Records drawn from a dataset
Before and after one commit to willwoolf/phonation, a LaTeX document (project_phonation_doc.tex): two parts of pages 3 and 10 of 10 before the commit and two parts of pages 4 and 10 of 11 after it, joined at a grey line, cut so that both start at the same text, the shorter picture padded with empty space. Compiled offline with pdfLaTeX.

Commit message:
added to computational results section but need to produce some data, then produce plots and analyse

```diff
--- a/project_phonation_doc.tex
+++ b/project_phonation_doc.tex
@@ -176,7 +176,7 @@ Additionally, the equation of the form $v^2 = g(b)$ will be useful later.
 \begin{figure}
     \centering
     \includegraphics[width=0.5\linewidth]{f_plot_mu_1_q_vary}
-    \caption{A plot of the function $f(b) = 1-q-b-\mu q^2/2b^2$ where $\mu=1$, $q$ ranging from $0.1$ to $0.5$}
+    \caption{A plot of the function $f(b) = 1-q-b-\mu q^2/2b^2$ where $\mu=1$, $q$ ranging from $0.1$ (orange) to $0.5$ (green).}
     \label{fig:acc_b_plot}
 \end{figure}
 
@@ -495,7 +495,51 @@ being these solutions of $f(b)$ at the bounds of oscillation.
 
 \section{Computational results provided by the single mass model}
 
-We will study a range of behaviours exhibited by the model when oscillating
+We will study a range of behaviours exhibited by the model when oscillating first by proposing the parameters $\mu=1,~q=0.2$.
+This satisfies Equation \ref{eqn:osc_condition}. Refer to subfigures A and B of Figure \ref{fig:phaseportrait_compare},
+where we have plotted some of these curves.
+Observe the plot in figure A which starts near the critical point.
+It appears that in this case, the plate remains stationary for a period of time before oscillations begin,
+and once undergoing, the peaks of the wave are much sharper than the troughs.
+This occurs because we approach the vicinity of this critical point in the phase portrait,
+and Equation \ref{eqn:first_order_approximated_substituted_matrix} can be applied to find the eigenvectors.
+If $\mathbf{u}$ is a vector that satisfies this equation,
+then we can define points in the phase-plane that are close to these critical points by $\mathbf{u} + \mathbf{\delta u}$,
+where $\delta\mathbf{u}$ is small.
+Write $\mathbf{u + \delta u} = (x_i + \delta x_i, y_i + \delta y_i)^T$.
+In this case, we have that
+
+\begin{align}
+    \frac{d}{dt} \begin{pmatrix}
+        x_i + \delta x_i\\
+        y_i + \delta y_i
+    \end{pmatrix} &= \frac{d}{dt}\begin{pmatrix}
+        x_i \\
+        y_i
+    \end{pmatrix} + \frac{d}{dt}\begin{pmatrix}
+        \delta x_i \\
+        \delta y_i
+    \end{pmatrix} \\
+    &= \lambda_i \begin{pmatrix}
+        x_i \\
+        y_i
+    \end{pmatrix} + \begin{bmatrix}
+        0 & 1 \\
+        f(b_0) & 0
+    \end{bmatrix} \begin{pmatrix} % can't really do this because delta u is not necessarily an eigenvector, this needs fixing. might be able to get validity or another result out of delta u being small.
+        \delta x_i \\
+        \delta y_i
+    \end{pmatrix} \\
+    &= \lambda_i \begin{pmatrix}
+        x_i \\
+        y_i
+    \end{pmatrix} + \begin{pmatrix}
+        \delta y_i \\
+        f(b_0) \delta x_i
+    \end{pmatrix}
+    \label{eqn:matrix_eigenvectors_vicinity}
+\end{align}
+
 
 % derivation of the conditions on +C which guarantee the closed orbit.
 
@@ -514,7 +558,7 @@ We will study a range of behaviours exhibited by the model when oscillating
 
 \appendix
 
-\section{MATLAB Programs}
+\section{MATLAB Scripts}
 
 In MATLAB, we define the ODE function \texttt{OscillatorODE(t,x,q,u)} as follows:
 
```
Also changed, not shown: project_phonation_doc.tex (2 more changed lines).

§ AIM OF THE EXERCISE: Reproduce each line from the data that has "frac" in it.

§ SOLUTION FOR THIS TASK:
+    \frac{d}{dt} \begin{pmatrix}
+    \end{pmatrix} &= \frac{d}{dt}\begin{pmatrix}
+    \end{pmatrix} + \frac{d}{dt}\begin{pmatrix}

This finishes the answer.